A new variant of the MiMail worm, MiMail I, is spreading around the world.
The worm attempts to trick people out of their credit card details by purporting to be from online payment services company PayPal, which is owned by eBay.
An email with the headline 'YOUR PAYPAL.COM ACCOUNT EXPIRES' claims that the company is implementing a new security policy.
The email is especially sneaky in that it correctly advises people not to send out credit card details by email.
But when the attachment in the email (www.paypal.com.scr) is opened the software displays a PayPal-branded window requesting all credit card information.
The worm then mails itself out to all email addresses on the infected hard drive.
"It seems to be following the sun," said Graham Cluley, senior technology consultant at antivirus vendor Sophos.
"Australia, New Zealand and South Africa are all getting hits, and here in the UK of course.
"It's not very widespread at the moment; hopefully people are getting smarter about this worm.

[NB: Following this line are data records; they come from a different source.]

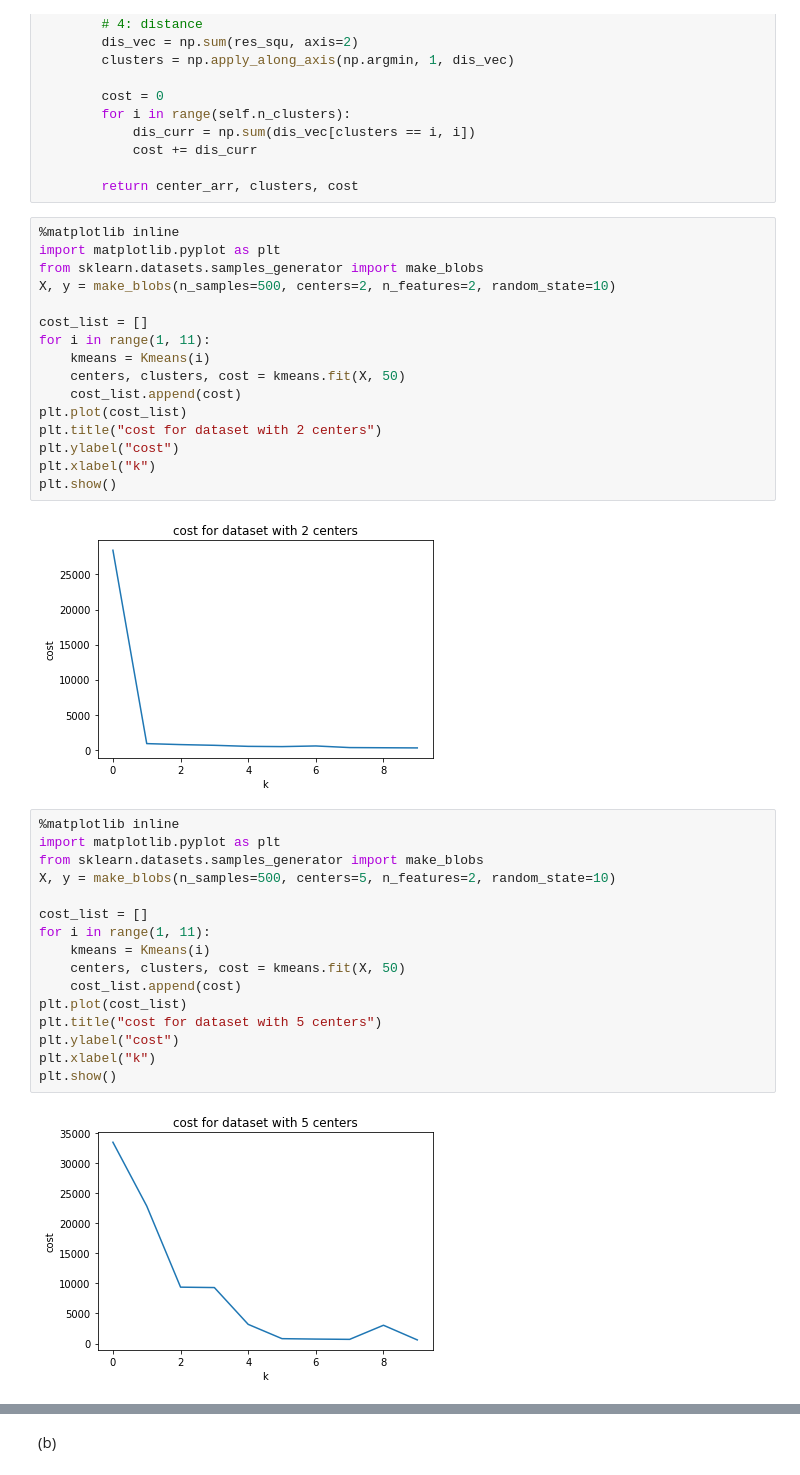
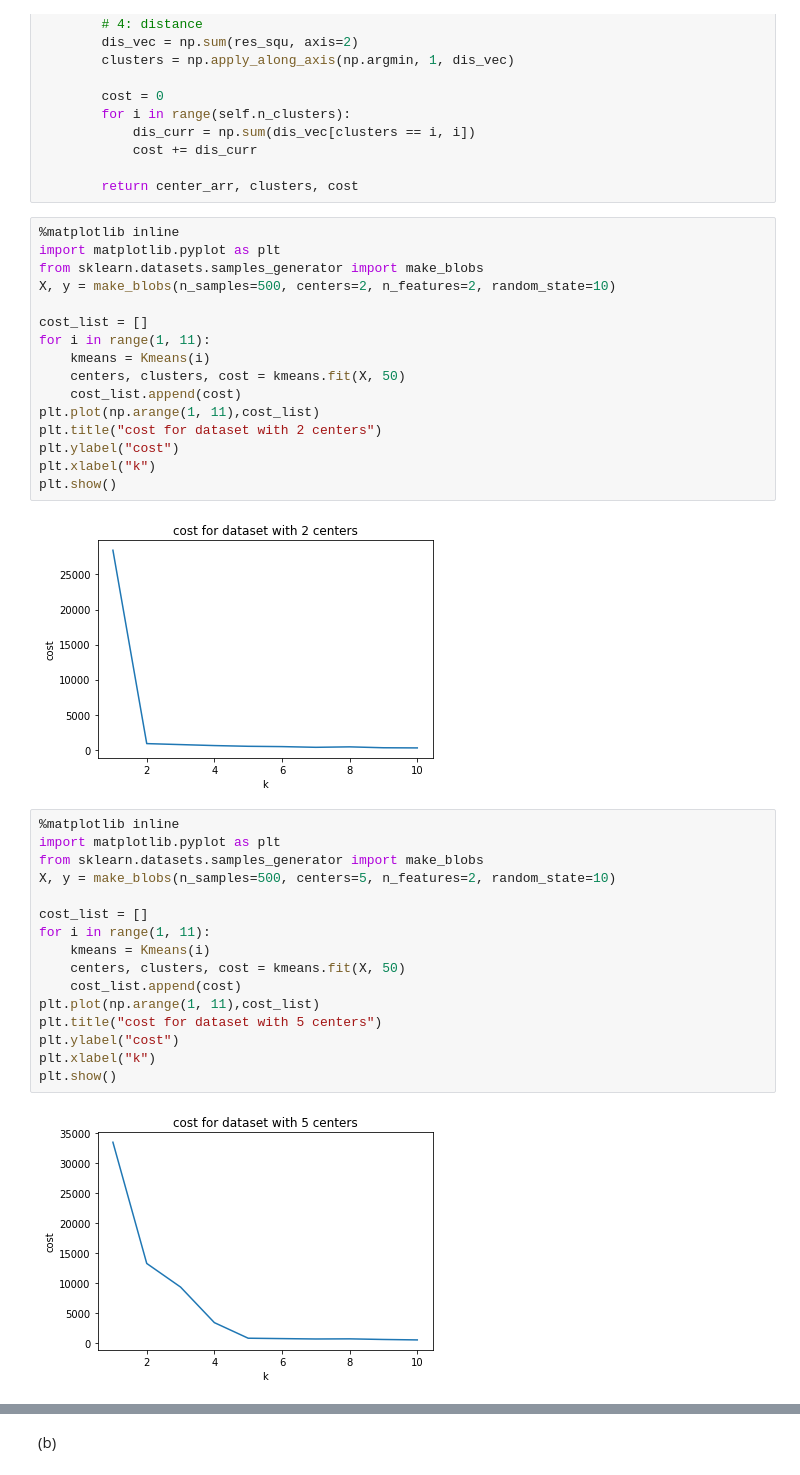
Before and after one commit to chrimiway/machine-learning-course, a Jupyter notebook: Assignment4.ipynb, the cells around one changed output, grey strips where cells are left out. Drawn from its saved outputs; the diff is of its cells as text.

```diff
--- a/Assignment4.ipynb
+++ b/Assignment4.ipynb
@@ -82,28 +82,28 @@ for i in range(1, 11):
     kmeans = Kmeans(i)
     centers, clusters, cost = kmeans.fit(X, 50)
     cost_list.append(cost)
-plt.plot(cost_list)
+plt.plot(np.arange(1, 11),cost_list)
 plt.title("cost for dataset with 2 centers")
 plt.ylabel("cost")
 plt.xlabel("k")
 plt.show()
 # %% [output]
-[figure, old version]
+[figure, new version]
 # %%
 %matplotlib inline
 import matplotlib.pyplot as plt
 from sklearn.datasets.samples_generator import make_blobs
 X, y = make_blobs(n_samples=500, centers=5, n_features=2, random_state=10)
 
 cost_list = []
 for i in range(1, 11):
     kmeans = Kmeans(i)
     centers, clusters, cost = kmeans.fit(X, 50)
     cost_list.append(cost)
-plt.plot(cost_list)
+plt.plot(np.arange(1, 11),cost_list)
 plt.title("cost for dataset with 5 centers")
 plt.ylabel("cost")
 plt.xlabel("k")
 plt.show()
 # %% [output]
-[figure, old version]
+[figure, new version]
```
Also changed, not shown: parts of 14 cells of this notebook.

What we don't know, however, is how many people are falling for it."
MiMail A, the original worm, was first detected in the wild in August and was originally used to harvest email addresses for spammers.
Removal utilities and virus identity files are available from major antivirus companies.
IBM and Technical University of Munich team demonstrate how Shor's algorithm, which can't be cracked by conventional computers, can be solved quickly with quantum computing
Hubble Space Telescope finds superflares from young red dwarfs could strip away planetary atmosphere
Younger stars are 100 to 1,000 times more energetic than when they're older
Two of the big four supermarkets will use the system to control sales of restricted products
PUBG news and updates: November's Update #23 to bring new Skorpion pistol and changes to blue zone visibility
Genuinely useful side-arm coming to PUBG in Update #23